  • GavinW

    yes all staff should be bare below elbow to reduce the spread of infection, this includes consultants!

    Unsuitable or offensive? Report this comment

  • Anonymous

    we are always bare below the elbows for any patient care, dressings, etc. but in winter and on nights we wear cardigans and/or t-shirts under uniform when cold. if we are just doing a short round with no patient contact we cardigans on if needed.

    Unsuitable or offensive? Report this comment

  • As long as hospitals and health services insist upon keeping such cold temperatures, I will have to wear long sleeves. I pity my patients who feel my cold hands some days. There is no proof cold temperatures reduce infection. In fact, it is poor service for our patients to feel chilled. We'd be helping the budget as a bonus.

    Unsuitable or offensive? Report this comment

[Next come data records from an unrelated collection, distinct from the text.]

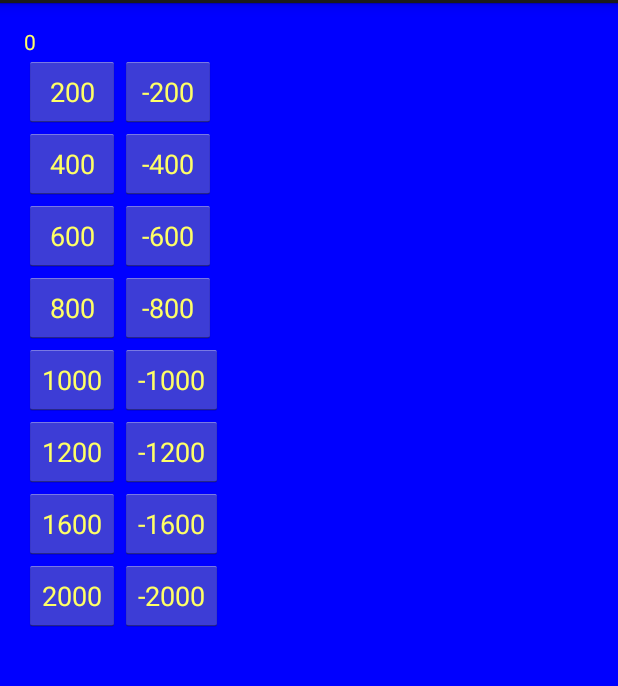
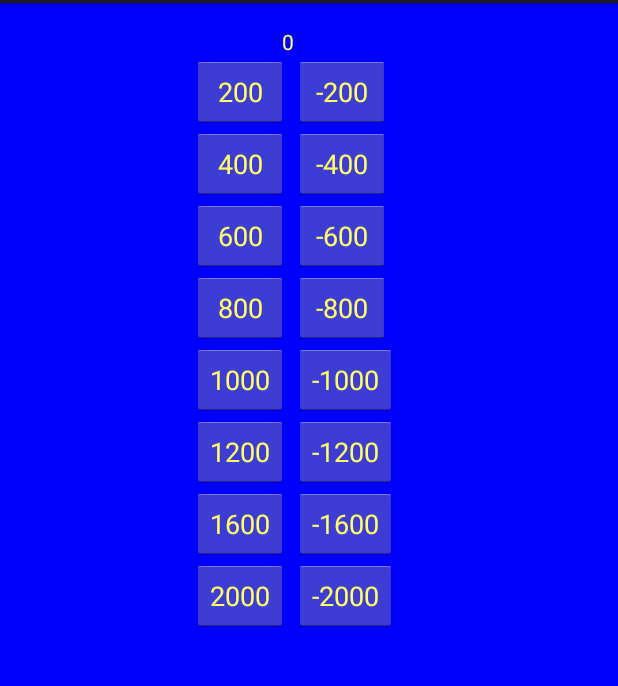
Before and after one commit to dlucci/Jeopardy, an Android app: the screen it shows after launch (JeopardyActivity), on a phone screen of 412 x 824 dp, the part 69-755 px from its top. Run offline under Robolectric (Android 15) with nearby library versions, the phone set to English and light mode, and no system bars; our stand-ins replace ButterKnife.

Commit message:
Updated layout to center things

```diff
--- a/app/src/main/res/layout/activity_jeopardy.xml
+++ b/app/src/main/res/layout/activity_jeopardy.xml
@@ -12,7 +12,6 @@
     android:columnCount="2"
     android:orientation="horizontal"
     android:background="#0000FF"
-    android:layout_gravity="center_horizontal"
     >
     <TextView
         android:id="@+id/score"
@@ -23,6 +22,7 @@
         android:layout_row="0"
         android:gravity="center"
         android:textColor="#FFFF66"
+        android:paddingLeft="60dp"
         />
     <Button
         android:id="@+id/plus200"
--- a/app/src/main/res/values/dimens.xml
+++ b/app/src/main/res/values/dimens.xml
@@ -1,5 +1,5 @@
 <resources>
     <!-- Default screen margins, per the Android Design guidelines. -->
-    <dimen name="activity_horizontal_margin">16dp</dimen>
+    <dimen name="activity_horizontal_margin">128dp</dimen>
     <dimen name="activity_vertical_margin">16dp</dimen>
 </resources>
```
Also changed, not shown: 1 other file.
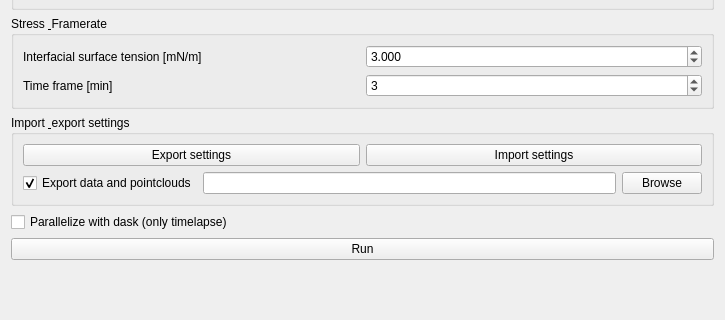
Qt form src/napari_stress/_measurements/toolbox.ui (campaslab/napari-stress) before a commit; both pictures show x 0 to 725 and y 113 to 433 of the 725 by 593 pixel window.
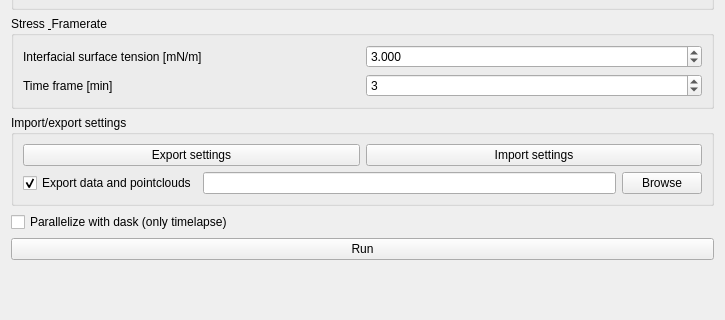
The same form after that commit.

Commit message: fixed string error

The edit to the form file:
```diff
--- a/src/napari_stress/_measurements/toolbox.ui
+++ b/src/napari_stress/_measurements/toolbox.ui
@@ -100,7 +100,7 @@
    <item row="3" column="0" colspan="2">
     <widget class="QGroupBox" name="groupBox_4">
      <property name="title">
-      <string>Import &amp; export settings</string>
+      <string>Import/export settings</string>
      </property>
      <layout class="QGridLayout" name="gridLayout_3">
       <item row="1" column="2">
```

  • i agree with the temperature part, i work in triage and often it is very cold, i have on occasion been given permission to wear a cardigan but it isnt guareented, i must add that i am not doing any procedures on pts at the time

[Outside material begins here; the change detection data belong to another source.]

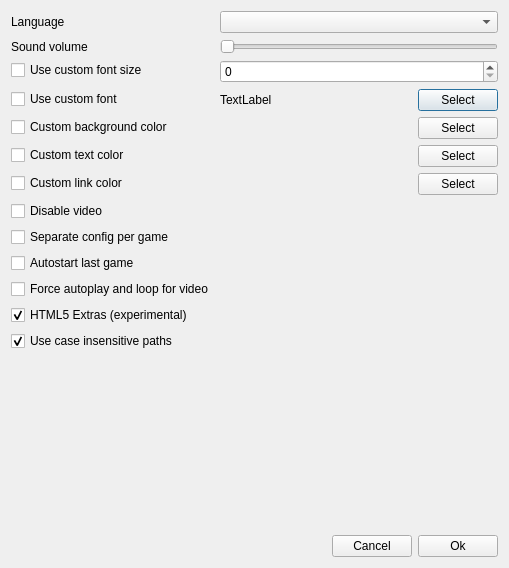
Before: the Qt Designer form src/dialogs/optionsdialog.ui in yetanotherqubick/Qqsp, drawn with Qt 5.
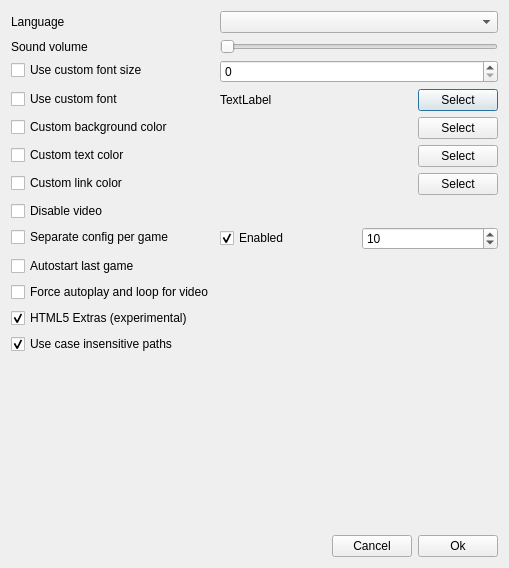
After: the same form once the commit is applied.

Commit message:
Expose rollback depth in Options; RollbackManager disabled mode (depth 0)
Options gains a rollback depth row (0 = off) wired through
Get/SetRollbackDepth. RollbackManager gains a disabled mode:
setMaxSnapshots(0) clears history and captureSnapshot becomes a no-op;
step back/forward disable on empty history. Depth persists via the
application/rollbackDepth settings key.

```diff
--- a/src/dialogs/optionsdialog.ui
+++ b/src/dialogs/optionsdialog.ui
@@ -266,6 +266,33 @@
        </property>
       </widget>
      </item>
+     <item row="8" column="1">
+      <layout class="QHBoxLayout" name="horizontalLayout_rollback">
+       <item>
+        <widget class="QCheckBox" name="checkBox_rollback">
+         <property name="text">
+          <string>Enabled</string>
+         </property>
+         <property name="checked">
+          <bool>true</bool>
+         </property>
+        </widget>
+       </item>
+       <item>
+        <widget class="QSpinBox" name="spinBox_rollbackDepth">
+         <property name="minimum">
+          <number>1</number>
+         </property>
+         <property name="maximum">
+          <number>99</number>
+         </property>
+         <property name="value">
+          <number>10</number>
+         </property>
+        </widget>
+       </item>
+      </layout>
+     </item>
      <item row="1" column="0">
       <widget class="QLabel" name="label_volume">
        <property name="text">
```
The commit also changes 6 other files.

    Unsuitable or offensive? Report this comment

  • Anonymous

    why would you have to get permission to wear a cardigan and who from? isn't it your own thermostat and the tasks that you are carrying out which are the determining factors?

    Unsuitable or offensive? Report this comment

  • Natalie Jewell

    I've vaccinated in some schools with drafty halls and I've been known to sit there in a hat as I suffer in the cold. Yes it is recommended that we are bare below the elbows but in some environments I work in we are allowed 3/4 length sleeves. We take infection control very seriously but staff comfort needs to be considered too. Mind you - I am not working with sick people which alters the risk factors somewhat.

    Unsuitable or offensive? Report this comment

  • Anonymous

    the nhs hasn't changed. staff are still treated like those in the military and even told when they are hot or cold and need permission to wear cardigans or t-shirts. of course management are mature adults and always know best even though they may not have studied physiology and know nothing about another human beings internal temperature regulating centre!

    until professionals are allowed to think for themselves and exercise their right to professional autonomy, for which they qualified and registered, standards will never improve - it is fundamental.

    Unsuitable or offensive? Report this comment

  • I have to take the opposite view to many on here. I agree with bare below the elbow for every clinical staff member, it makes it easier to 'scrub' up as it were and reduces infection control. However, unlike many on here, I like it. I have worked in many places where the temperature has been uncomfortably hot and stuffy, especially in the summer months, were there is no fresh air because of no open windows, etc. Staff have even begged to wear scrubs! So if the opposite is true on a particular ward, surely it would be better to demand heating rather than wear sleeves?

    Unsuitable or offensive? Report this comment

  • Anonymous

    To be honest, in these days of cost versus effectiveness, it may boil down to the cost of heating and air conditioning versus the cost of treating infections...sad but true. Where is the patient in this, they aren't!

    I am still a great believer in the human race developing their immune system naturally. We are currently still a global victim of overuse/misuse of antibiotics.

    Unsuitable or offensive? Report this comment

  • Anonymous

    mike | 20-Jul-2011 3:59 pm

    men don't wear cardigans and may not even have the same thermostatic control as women!

    Unsuitable or offensive? Report this comment

Show 102050results per page

Have your say

You must sign in to make a comment.

Please remember that the submission of any material is governed by our Terms and Conditions and by submitting material you confirm your agreement to these Terms and Conditions. Links may be included in your comments but HTML is not permitted.